CSA Conference 2013: Reflecting & Connecting

The CSA SA Conference provided a reflective and challenging start to term 3. It is always encouraging to be reminded that teachers can make a significant difference in the lives of students. There is so much more to education than simply the transfer of knowledge.

I love this clip shared by one of the speakers, Andrew Dwight.

When you keep doing things the same way you will get the same results. It reminded me of the importance of looking for creative solutions to engage all students in learning.

The conference also provided a new experience for me. I led two workshops introducing teachers to the power of social media as a professional learning tool. I am by no means an expert; however I shared my experience since coming to this realisation myself in November last year. Hopefully some of the teachers who attended the session will have found a new way to make professional connections. Here’s the link to the Prezi used in the sessions: The Connected Educator.

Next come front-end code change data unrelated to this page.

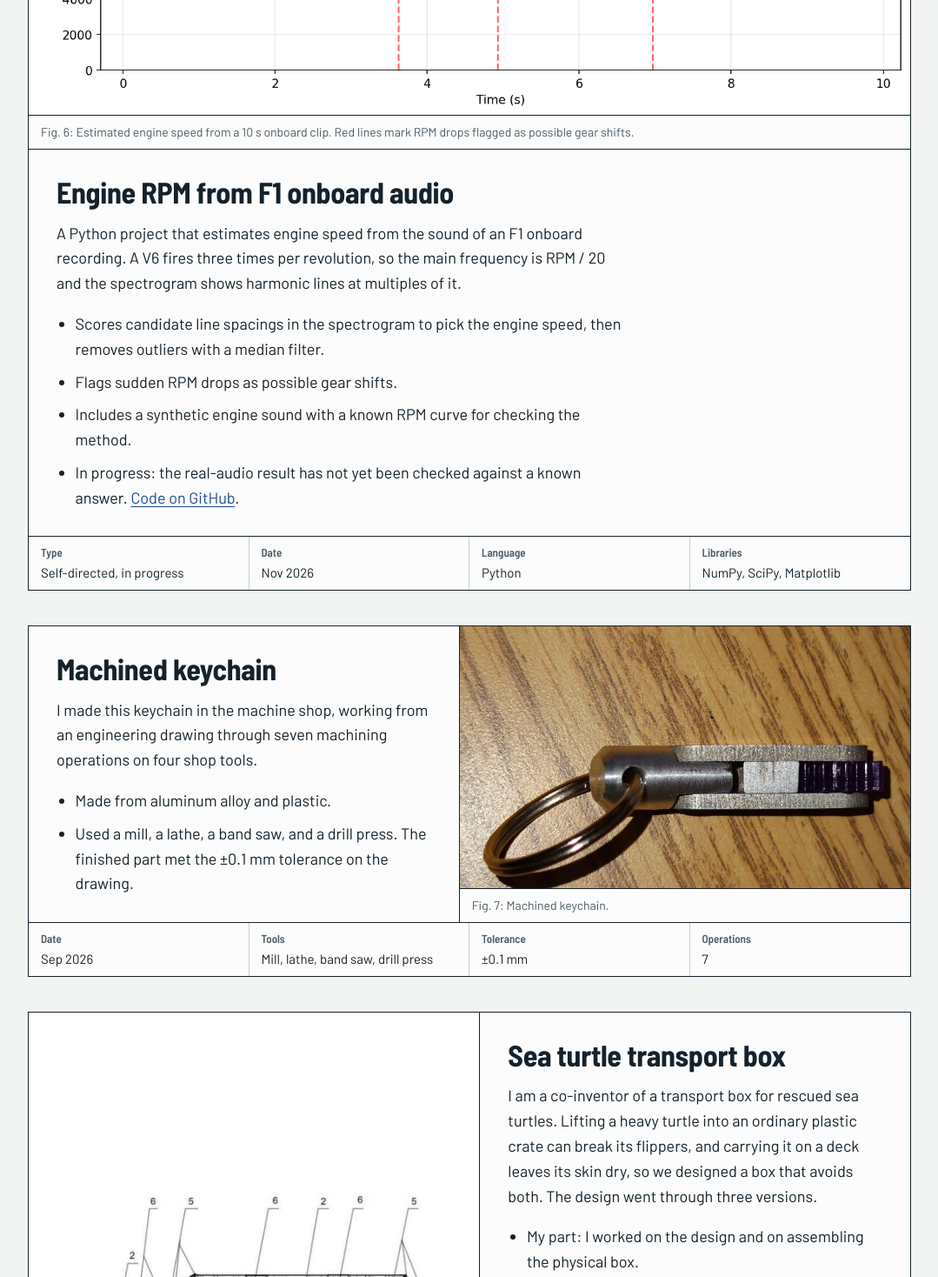
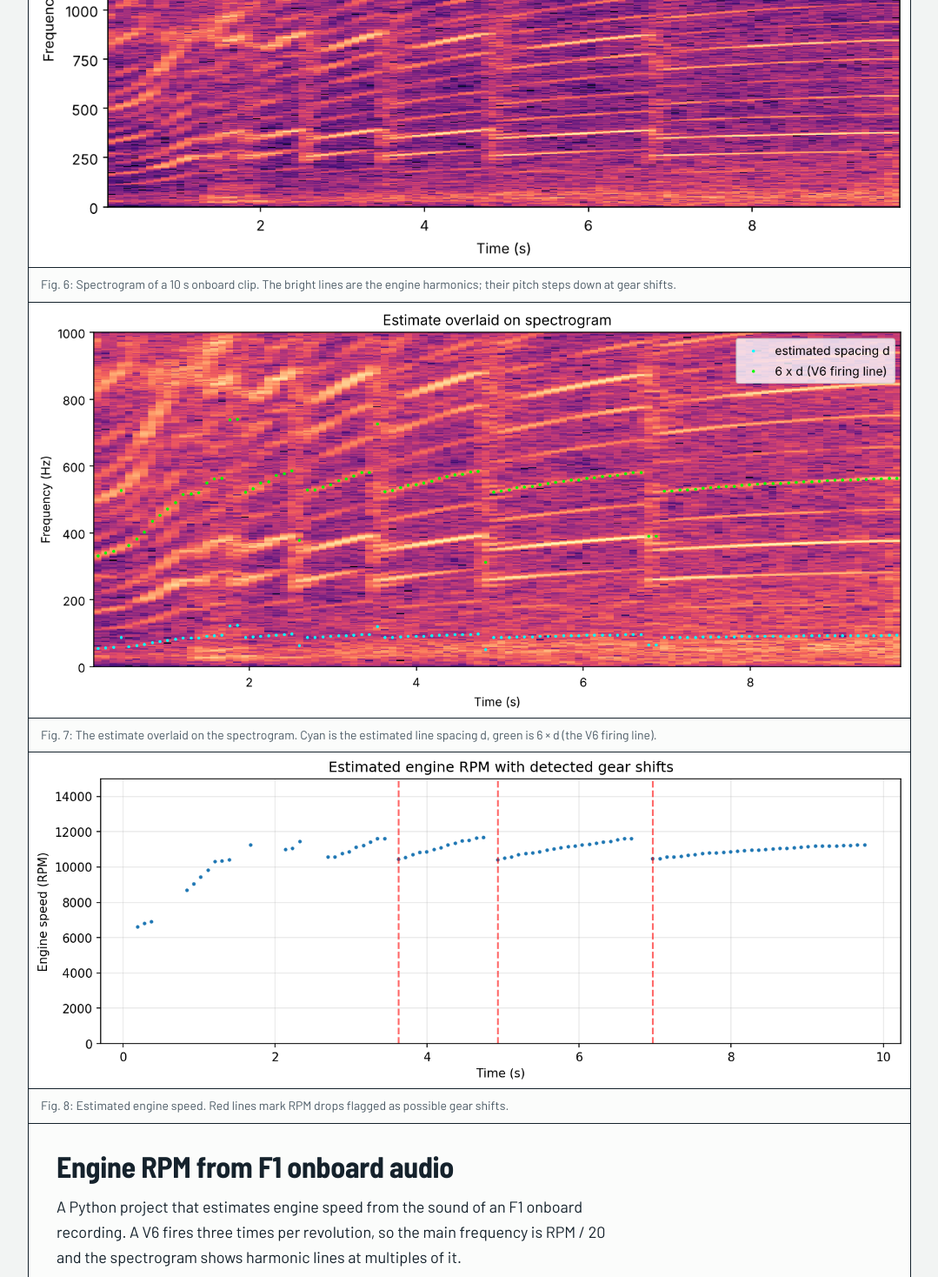
Before and after one commit to Jerryno-14/Portfolio, a plain HTML site: page index.html in a window 1280 px wide. Shown: the part 4520-5988 px from the top of the page at 87% size, without its empty margins (100-1179 px from the left). Drawn offline with Linux system fonts and the light colour scheme.

Commit message:
Add spectrogram and estimate overlay figures to the F1 project
Co-Authored-By: Claude Sonnet 5.5 <noreply@anthropic.com>
Claude-Session: https://claude.ai/code/session_01XuzzzQnRfCQBJfGLwKuzFS

```diff
--- a/index.html
+++ b/index.html
@@ -287,10 +287,22 @@
         <div class="sheet-body">
           <div class="media">
             <figure>
+              <div class="plate fit paper" style="aspect-ratio: 1292 / 717; max-height: none">
+                <img src="images/f1-spectrogram.png" alt="Spectrogram of a 10 second clip of F1 onboard audio, frequency from 0 to 2000 Hz against time, showing bright harmonic lines that rise and fall with engine speed" loading="lazy">
+              </div>
+              <figcaption>Fig. 6: Spectrogram of a 10 s onboard clip. The bright lines are the engine harmonics; their pitch steps down at gear shifts.</figcaption>
+            </figure>
+            <figure style="border-top: 1px solid var(--line)">
+              <div class="plate fit paper" style="aspect-ratio: 1521 / 717; max-height: none">
+                <img src="images/f1-overlay.png" alt="The same spectrogram from 0 to 1000 Hz with the estimated line spacing d in cyan and 6 times d in green following the main harmonic line" loading="lazy">
+              </div>
+              <figcaption>Fig. 7: The estimate overlaid on the spectrogram. Cyan is the estimated line spacing d, green is 6 × d (the V6 firing line).</figcaption>
+            </figure>
+            <figure style="border-top: 1px solid var(--line)">
               <div class="plate fit paper" style="aspect-ratio: 1534 / 586; max-height: none">
                 <img src="images/f1-rpm-shifts.png" alt="Plot of estimated engine speed in RPM against time over a 10 second clip, with three dashed red lines marking detected drops in RPM" loading="lazy">
               </div>
-              <figcaption>Fig. 6: Estimated engine speed from a 10 s onboard clip. Red lines mark RPM drops flagged as possible gear shifts.</figcaption>
+              <figcaption>Fig. 8: Estimated engine speed. Red lines mark RPM drops flagged as possible gear shifts.</figcaption>
             </figure>
           </div>
           <div class="sheet-text">
@@ -321,7 +333,7 @@
                 <div class="ph">Add a photo of the finished keychain<br>images/keychain.jpg</div>
                 <img src="images/keychain.jpg" alt="The finished keychain: a metal body with a purple plastic part at one end and a split ring at the other" onerror="this.remove()">
               </div>
-              <figcaption>Fig. 7: Machined keychain.</figcaption>
+              <figcaption>Fig. 9: Machined keychain.</figcaption>
             </figure>
           </div>
           <div class="sheet-text">
@@ -350,7 +362,7 @@
                 <div class="ph">Add a picture of the transport box<br>images/turtle-box.png</div>
                 <img src="images/turtle-box.png" alt="Patent drawing of the sea turtle transport box with its side panels folded down to form ramps" onerror="this.remove()">
               </div>
-              <figcaption>Fig. 8: Side panels folded down to form ramps (patent drawing, CN 210761864 U).</figcaption>
+              <figcaption>Fig. 10: Side panels folded down to form ramps (patent drawing, CN 210761864 U).</figcaption>
             </figure>
           </div>
           <div class="sheet-text">
```
Also changed, not shown: images/f1-overlay.png (added), images/f1-spectrogram.png (added).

Questions+Thinking+Curiosity=Engagement and Active Learning

Recently, I read the book ‘Making Thinking Visible’ (Ritchhart, Church and Morrison, 2011) and it challenged me to awaken curiosity in the students I teach about the world around them.

“when our curiosity is sparked and we have a desire to know and learn something, our engagement is heightened” (Ritchhart, Church and Morrison, 2011, pg. 13)

Curiosity and greater engagement will result in active learning. When students are actively engaged in their learning, learning outcomes are improved.


Active learners remember more of what they have learnt as well as developing higher order thinking skills.

So, what am I doing to increase active learning in my classroom? The first was to find out the kind of learners in the classroom.  There was one student in the class who believed he “didn’t like learning”; it is a shame to think that his school experience has led him to this belief.  His contributions to class discussions contradict his view therefore I think he was trying to articulate that he doesn’t enjoy copying notes from the board and not having a voice in his learning. Following this realisation I have tried to incorporate language in the classroom that encourages the students to see themselves as learners. This is something I will continue to do as I believe it is imperative for students to see themselves as learners to move from passive to active learning. It is my opinion that passive engagement is a result of compliance. To achieve active engagement students need to see themselves as learners and be enthusiastic participants in their learning.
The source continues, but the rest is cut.